We as Kansas Citians need to work together to promote the brand of KC and share all of the wonderful things this city has to offer not only nationally, but also globally in 2012.Tagged Community, Design, Greater Kansas City Chamber of Commerce, Kansas City, KCADC, KCCVA, Marketing, Meg Schulte, Morningstar Communications, Rebranding, Willoughby Design
For the last few years KC Business magazine has recognized “Rising Stars.” It’s an amazing group of professionals who have really made a mark on the Kansas City business community.
I was honored to be included in the 2012 Rising Stars class with 33 others. Each of the individuals has done amazing things in their career and in the community.
The biggest take away of the lovely reception was the true commitment each of us has to Kansas City. It is our time to set the stage for the next round of growth and development in our community. It is a delightful responsibility and privilege to continue to work to make Kansas City a great place to grow in career and life.
Take a few minutes to read the profiles of each of the Rising Stars, there is an abundance of talent in our area in so many industries and organizations. Kudos to each of the Rising Stars.
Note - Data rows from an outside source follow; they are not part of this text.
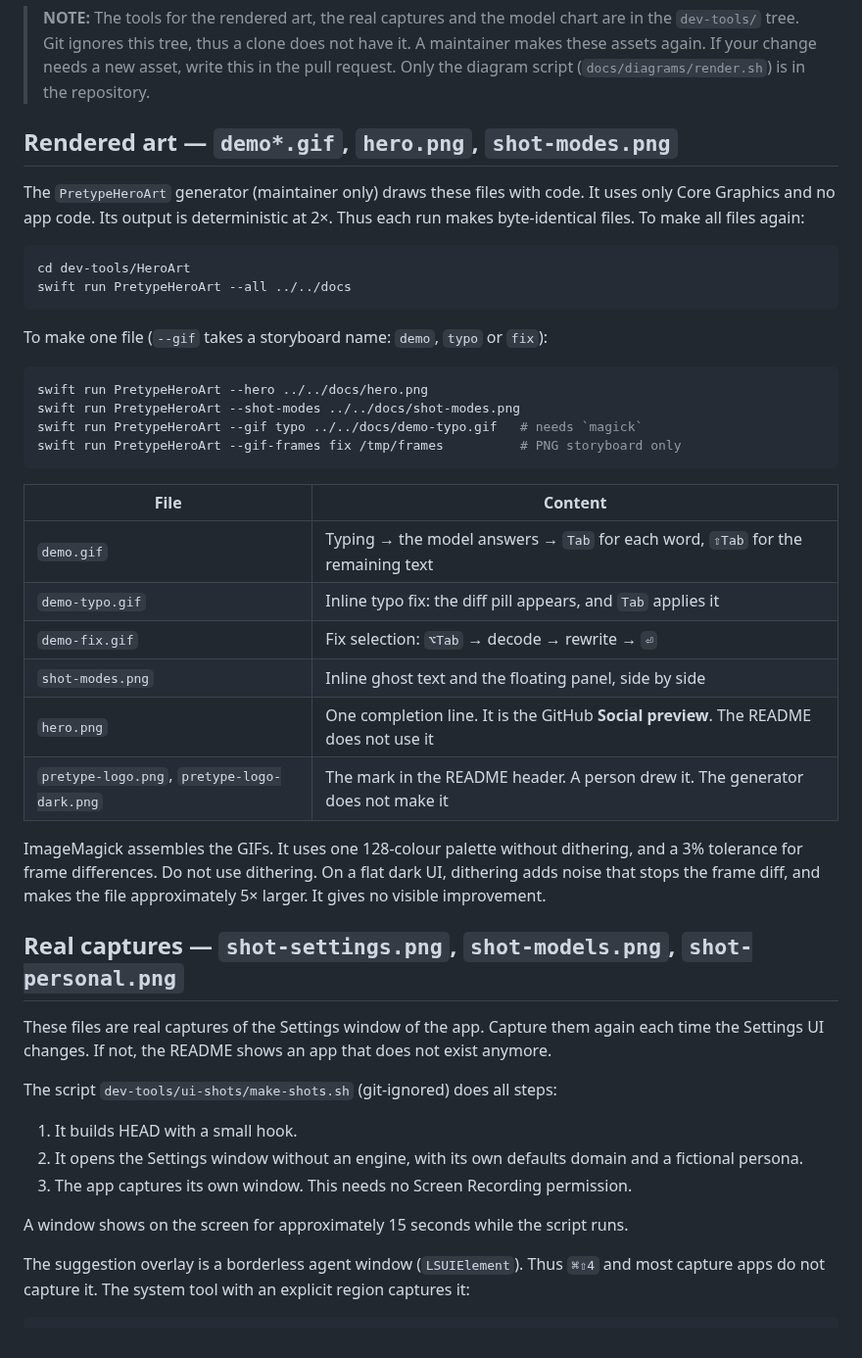
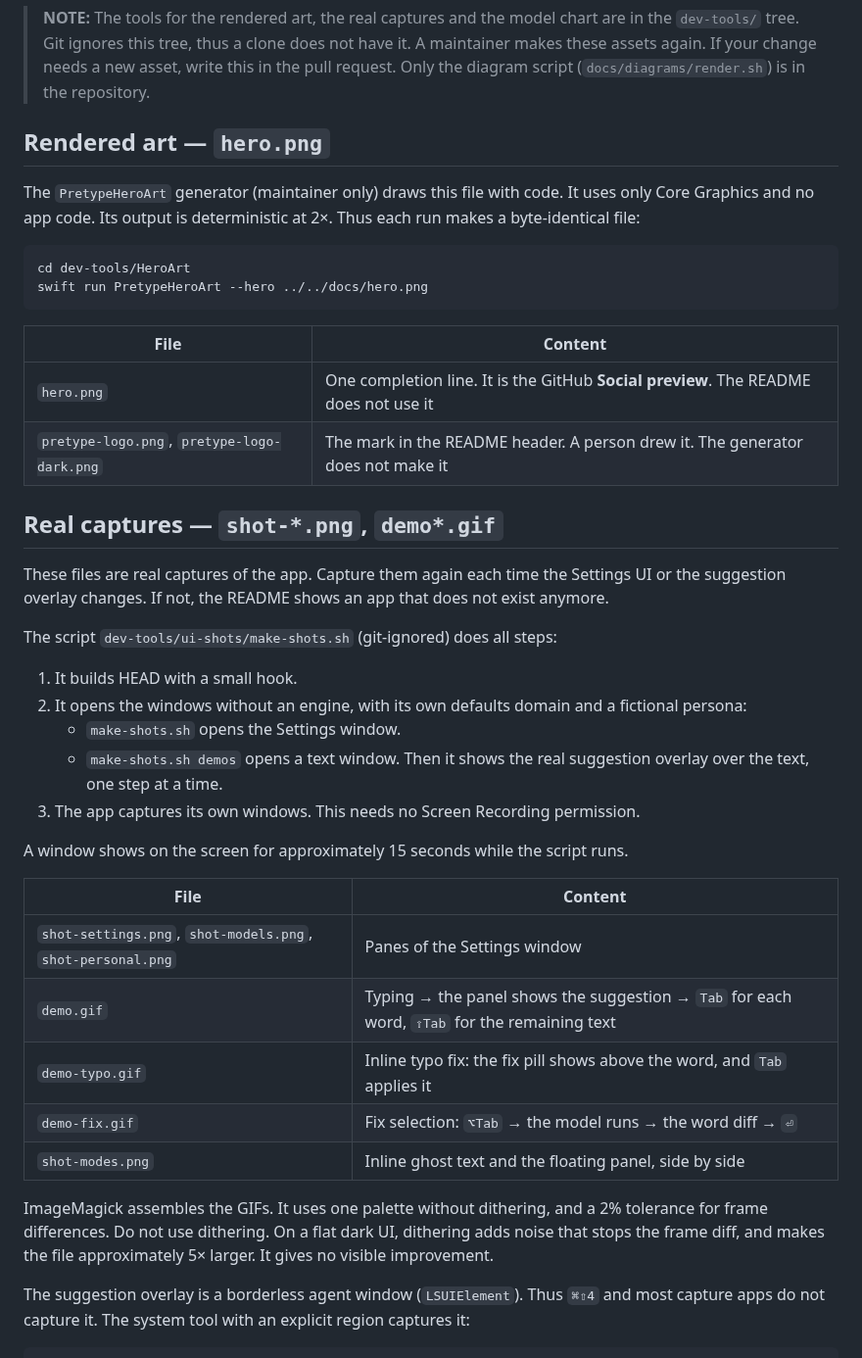
Before and after one commit to nikiomori/Pretype, a Markdown page: docs/README.md, the part around the change. Shown at 98% size. Rendered like a GitHub page.

Commit message:
docs: capture the demo GIFs and mode shot from the real overlay
make-shots.sh demos now records the README demos from the app's own
SuggestionWindow instead of the HeroArt drawings, so they show the panel,
fix pill and word diff the app really draws. Alt text and the asset guide
follow; the files are about half the size.

````diff
--- a/docs/README.md
+++ b/docs/README.md
@@ -31,55 +31,54 @@ Each type has a different update procedure.
 > new asset, write this in the pull request. Only the diagram script
 > (`docs/diagrams/render.sh`) is in the repository.
 
-## Rendered art — `demo*.gif`, `hero.png`, `shot-modes.png`
+## Rendered art — `hero.png`
 
-The `PretypeHeroArt` generator (maintainer only) draws these files with code.
+The `PretypeHeroArt` generator (maintainer only) draws this file with code.
 It uses only Core Graphics and no app code. Its output is deterministic at 2×.
-Thus each run makes byte-identical files. To make all files again:
+Thus each run makes a byte-identical file:
 
 ```sh
 cd dev-tools/HeroArt
-swift run PretypeHeroArt --all ../../docs
-```
-
-To make one file (`--gif` takes a storyboard name: `demo`, `typo` or `fix`):
-
-```sh
 swift run PretypeHeroArt --hero ../../docs/hero.png
-swift run PretypeHeroArt --shot-modes ../../docs/shot-modes.png
-swift run PretypeHeroArt --gif typo ../../docs/demo-typo.gif   # needs `magick`
-swift run PretypeHeroArt --gif-frames fix /tmp/frames          # PNG storyboard only
 ```
 
 | File | Content |
 |---|---|
-| `demo.gif` | Typing → the model answers → `Tab` for each word, `⇧Tab` for the remaining text |
-| `demo-typo.gif` | Inline typo fix: the diff pill appears, and `Tab` applies it |
-| `demo-fix.gif` | Fix selection: `⌥Tab` → decode → rewrite → `⏎` |
-| `shot-modes.png` | Inline ghost text and the floating panel, side by side |
 | `hero.png` | One completion line. It is the GitHub **Social preview**. The README does not use it |
 | `pretype-logo.png`, `pretype-logo-dark.png` | The mark in the README header. A person drew it. The generator does not make it |
 
-ImageMagick assembles the GIFs. It uses one 128-colour palette without
-dithering, and a 3% tolerance for frame differences. Do not use dithering. On
-a flat dark UI, dithering adds noise that stops the frame diff, and makes the
-file approximately 5× larger. It gives no visible improvement.
+## Real captures — `shot-*.png`, `demo*.gif`
 
-## Real captures — `shot-settings.png`, `shot-models.png`, `shot-personal.png`
-
-These files are real captures of the Settings window of the app. Capture them
-again each time the Settings UI changes. If not, the README shows an app that
-does not exist anymore.
+These files are real captures of the app. Capture them again each time the
+Settings UI or the suggestion overlay changes. If not, the README shows an app
+that does not exist anymore.
 
 The script `dev-tools/ui-shots/make-shots.sh` (git-ignored) does all steps:
 
 1. It builds HEAD with a small hook.
-2. It opens the Settings window without an engine, with its own defaults
-   domain and a fictional persona.
-3. The app captures its own window. This needs no Screen Recording permission.
+2. It opens the windows without an engine, with its own defaults domain and a
+   fictional persona:
+   * `make-shots.sh` opens the Settings window.
+   * `make-shots.sh demos` opens a text window. Then it shows the real
+     suggestion overlay over the text, one step at a time.
+3. The app captures its own windows. This needs no Screen Recording
+   permission.
 
 A window shows on the screen for approximately 15 seconds while the script
 runs.
+
+| File | Content |
+|---|---|
+| `shot-settings.png`, `shot-models.png`, `shot-personal.png` | Panes of the Settings window |
+| `demo.gif` | Typing → the panel shows the suggestion → `Tab` for each word, `⇧Tab` for the remaining text |
+| `demo-typo.gif` | Inline typo fix: the fix pill shows above the word, and `Tab` applies it |
+| `demo-fix.gif` | Fix selection: `⌥Tab` → the model runs → the word diff → `⏎` |
+| `shot-modes.png` | Inline ghost text and the floating panel, side by side |
+
+ImageMagick assembles the GIFs. It uses one palette without dithering, and a
+2% tolerance for frame differences. Do not use dithering. On a flat dark UI,
+dithering adds noise that stops the frame diff, and makes the file
+approximately 5× larger. It gives no visible improvement.
 
 The suggestion overlay is a borderless agent window (`LSUIElement`). Thus
 `⌘⇧4` and most capture apps do not capture it. The system tool with an explicit
````
Also changed, not shown: README.md (+2 -2 lines), docs/demo-fix.gif, docs/demo-typo.gif, docs/demo.gif, docs/shot-modes.png.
Can’t wait to see what everyone does next.Tagged Kansas City, KC Business magazine, Morningstar Communications, Rachel Spear, Rising Stars